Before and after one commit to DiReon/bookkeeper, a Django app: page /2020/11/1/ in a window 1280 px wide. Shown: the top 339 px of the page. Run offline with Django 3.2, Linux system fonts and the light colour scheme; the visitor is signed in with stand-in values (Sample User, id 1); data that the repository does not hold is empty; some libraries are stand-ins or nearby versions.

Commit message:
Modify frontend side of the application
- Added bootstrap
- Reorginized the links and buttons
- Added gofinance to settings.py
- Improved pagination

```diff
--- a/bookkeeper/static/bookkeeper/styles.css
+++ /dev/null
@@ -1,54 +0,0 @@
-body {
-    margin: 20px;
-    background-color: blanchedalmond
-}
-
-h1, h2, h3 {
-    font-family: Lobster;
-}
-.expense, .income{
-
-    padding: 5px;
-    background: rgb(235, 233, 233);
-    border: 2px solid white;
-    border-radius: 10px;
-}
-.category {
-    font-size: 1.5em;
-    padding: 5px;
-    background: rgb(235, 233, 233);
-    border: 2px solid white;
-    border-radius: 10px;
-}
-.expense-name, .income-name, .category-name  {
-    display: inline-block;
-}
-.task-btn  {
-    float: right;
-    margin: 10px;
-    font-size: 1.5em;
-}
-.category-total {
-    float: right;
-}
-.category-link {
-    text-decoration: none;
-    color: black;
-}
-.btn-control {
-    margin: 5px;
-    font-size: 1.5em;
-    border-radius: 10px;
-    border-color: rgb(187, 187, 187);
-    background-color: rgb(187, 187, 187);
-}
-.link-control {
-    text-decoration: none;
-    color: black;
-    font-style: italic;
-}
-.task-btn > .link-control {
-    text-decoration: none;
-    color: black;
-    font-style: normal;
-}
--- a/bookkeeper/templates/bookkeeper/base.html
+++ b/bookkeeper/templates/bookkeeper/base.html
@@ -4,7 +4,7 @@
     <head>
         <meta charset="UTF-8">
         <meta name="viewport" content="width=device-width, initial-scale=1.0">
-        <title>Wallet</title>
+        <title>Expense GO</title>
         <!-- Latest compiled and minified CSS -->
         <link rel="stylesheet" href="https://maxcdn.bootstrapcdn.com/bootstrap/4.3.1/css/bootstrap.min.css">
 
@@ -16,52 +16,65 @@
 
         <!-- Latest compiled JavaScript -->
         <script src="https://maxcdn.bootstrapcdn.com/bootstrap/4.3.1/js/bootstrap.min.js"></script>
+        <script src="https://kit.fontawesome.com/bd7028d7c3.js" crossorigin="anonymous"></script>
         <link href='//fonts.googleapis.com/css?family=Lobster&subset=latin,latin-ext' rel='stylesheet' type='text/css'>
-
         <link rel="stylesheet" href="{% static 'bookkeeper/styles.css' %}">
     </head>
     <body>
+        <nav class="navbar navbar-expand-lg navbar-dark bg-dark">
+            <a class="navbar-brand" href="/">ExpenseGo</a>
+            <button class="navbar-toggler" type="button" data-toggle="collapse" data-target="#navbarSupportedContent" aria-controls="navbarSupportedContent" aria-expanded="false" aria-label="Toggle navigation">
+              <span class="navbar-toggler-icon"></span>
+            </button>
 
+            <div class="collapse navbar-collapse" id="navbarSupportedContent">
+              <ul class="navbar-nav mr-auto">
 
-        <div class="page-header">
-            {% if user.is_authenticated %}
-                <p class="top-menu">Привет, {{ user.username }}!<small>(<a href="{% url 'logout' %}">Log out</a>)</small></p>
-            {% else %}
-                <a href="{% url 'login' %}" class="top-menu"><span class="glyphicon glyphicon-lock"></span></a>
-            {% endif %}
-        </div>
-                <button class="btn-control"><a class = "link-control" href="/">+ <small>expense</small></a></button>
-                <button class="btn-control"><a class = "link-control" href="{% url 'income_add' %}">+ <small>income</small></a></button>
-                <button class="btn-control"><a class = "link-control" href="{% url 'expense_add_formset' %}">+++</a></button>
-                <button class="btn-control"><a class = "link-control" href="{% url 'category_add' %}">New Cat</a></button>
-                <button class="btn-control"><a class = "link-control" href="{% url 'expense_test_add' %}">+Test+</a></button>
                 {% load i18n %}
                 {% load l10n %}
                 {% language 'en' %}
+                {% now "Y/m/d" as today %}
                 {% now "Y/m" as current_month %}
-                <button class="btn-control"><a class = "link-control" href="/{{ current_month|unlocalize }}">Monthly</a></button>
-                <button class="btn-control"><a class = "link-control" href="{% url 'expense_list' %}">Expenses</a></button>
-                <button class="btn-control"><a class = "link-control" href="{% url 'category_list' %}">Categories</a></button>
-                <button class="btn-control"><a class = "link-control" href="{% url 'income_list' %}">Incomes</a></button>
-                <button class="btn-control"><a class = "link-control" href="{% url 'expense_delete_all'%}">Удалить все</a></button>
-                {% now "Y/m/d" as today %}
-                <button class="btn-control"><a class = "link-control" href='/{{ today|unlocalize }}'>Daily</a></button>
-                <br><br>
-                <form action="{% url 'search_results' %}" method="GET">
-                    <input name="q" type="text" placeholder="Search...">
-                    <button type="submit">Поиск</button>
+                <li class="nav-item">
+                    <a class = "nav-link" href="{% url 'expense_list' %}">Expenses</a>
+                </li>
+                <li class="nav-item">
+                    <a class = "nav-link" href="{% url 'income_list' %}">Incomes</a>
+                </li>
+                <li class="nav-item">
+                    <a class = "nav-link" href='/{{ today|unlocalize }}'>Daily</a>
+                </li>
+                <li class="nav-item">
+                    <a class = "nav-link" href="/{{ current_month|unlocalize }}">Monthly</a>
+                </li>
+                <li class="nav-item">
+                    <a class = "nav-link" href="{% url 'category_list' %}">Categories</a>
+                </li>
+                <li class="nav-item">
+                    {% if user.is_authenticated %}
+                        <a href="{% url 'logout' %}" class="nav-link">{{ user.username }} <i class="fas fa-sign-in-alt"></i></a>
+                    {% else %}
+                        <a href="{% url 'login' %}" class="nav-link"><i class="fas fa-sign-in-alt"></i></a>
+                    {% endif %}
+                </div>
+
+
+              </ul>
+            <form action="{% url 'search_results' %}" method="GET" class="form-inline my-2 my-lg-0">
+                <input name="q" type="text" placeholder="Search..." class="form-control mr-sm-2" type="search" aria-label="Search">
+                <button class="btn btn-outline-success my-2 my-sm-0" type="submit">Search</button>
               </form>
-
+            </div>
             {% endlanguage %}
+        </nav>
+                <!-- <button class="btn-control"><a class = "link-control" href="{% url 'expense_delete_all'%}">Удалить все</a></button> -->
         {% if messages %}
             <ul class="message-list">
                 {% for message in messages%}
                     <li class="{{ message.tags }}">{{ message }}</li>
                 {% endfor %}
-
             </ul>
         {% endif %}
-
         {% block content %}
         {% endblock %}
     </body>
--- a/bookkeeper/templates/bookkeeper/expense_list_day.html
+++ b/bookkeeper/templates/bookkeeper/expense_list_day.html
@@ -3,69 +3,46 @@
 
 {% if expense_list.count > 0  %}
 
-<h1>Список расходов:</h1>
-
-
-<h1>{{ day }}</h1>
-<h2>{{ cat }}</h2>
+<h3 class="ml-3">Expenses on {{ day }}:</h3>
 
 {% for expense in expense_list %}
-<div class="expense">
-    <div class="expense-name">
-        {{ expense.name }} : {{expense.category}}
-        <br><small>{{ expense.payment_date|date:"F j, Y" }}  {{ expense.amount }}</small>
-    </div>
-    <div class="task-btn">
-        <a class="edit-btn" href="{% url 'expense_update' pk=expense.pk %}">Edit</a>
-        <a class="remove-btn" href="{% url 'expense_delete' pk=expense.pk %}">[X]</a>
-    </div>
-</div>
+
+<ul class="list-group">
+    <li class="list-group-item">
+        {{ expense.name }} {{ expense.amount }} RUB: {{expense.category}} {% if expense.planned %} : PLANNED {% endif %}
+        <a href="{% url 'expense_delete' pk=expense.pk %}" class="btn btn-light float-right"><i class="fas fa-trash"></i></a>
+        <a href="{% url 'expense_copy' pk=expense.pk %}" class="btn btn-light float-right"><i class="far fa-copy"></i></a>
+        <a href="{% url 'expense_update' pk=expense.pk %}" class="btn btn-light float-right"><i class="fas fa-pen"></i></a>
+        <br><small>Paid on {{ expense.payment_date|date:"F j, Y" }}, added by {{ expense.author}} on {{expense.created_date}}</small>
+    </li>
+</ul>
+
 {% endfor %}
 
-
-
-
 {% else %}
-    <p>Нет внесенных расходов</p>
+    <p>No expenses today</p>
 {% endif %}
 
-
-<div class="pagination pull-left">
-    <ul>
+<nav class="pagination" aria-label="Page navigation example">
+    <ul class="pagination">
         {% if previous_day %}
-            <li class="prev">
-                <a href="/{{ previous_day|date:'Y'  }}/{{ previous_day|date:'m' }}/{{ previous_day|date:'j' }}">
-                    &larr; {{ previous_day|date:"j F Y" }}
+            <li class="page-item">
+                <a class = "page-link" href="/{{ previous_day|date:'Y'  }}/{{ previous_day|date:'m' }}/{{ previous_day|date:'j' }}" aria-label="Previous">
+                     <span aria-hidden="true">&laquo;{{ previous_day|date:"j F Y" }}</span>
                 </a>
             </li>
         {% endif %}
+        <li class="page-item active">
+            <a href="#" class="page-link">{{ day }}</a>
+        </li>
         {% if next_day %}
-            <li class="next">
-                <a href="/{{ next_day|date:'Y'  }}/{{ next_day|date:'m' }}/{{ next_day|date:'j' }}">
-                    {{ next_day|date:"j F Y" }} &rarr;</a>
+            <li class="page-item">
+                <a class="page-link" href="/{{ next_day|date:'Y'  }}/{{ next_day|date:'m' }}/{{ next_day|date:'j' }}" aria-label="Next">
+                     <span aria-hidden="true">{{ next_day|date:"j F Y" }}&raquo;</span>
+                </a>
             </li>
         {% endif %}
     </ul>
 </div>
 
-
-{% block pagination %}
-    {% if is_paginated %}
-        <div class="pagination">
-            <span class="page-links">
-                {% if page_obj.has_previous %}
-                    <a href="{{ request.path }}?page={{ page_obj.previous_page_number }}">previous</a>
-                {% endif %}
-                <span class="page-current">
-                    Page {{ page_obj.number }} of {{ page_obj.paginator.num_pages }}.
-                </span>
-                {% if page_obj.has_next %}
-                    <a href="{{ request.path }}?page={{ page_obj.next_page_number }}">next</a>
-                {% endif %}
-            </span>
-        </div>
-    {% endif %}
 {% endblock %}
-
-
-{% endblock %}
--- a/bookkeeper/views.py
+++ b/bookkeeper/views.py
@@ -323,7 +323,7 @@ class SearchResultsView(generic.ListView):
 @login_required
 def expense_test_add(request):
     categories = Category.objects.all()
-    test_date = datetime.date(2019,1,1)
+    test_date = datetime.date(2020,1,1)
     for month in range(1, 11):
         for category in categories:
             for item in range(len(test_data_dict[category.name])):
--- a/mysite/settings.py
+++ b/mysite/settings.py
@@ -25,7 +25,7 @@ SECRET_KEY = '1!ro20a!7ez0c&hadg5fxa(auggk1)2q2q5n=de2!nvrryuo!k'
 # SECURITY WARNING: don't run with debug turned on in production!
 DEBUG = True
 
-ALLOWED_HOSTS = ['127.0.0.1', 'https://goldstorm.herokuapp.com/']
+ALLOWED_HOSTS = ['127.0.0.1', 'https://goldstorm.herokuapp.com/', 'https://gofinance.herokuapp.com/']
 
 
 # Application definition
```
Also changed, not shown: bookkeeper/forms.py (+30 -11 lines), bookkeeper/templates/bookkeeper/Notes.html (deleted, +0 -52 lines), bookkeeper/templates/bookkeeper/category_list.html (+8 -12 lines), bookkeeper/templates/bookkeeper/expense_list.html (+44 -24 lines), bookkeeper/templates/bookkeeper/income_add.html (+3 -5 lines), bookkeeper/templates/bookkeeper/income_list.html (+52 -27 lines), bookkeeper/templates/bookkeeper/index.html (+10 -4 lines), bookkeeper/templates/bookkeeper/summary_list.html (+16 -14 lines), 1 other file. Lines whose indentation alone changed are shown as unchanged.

● ● ●

Your answer should be the lines of the material above that include "stylesheet".

         <link rel="stylesheet" href="https://maxcdn.bootstrapcdn.com/bootstrap/4.3.1/css/bootstrap.min.css">
         <link href='//fonts.googleapis.com/css?family=Lobster&subset=latin,latin-ext' rel='stylesheet' type='text/css'>
         <link rel="stylesheet" href="{% static 'bookkeeper/styles.css' %}">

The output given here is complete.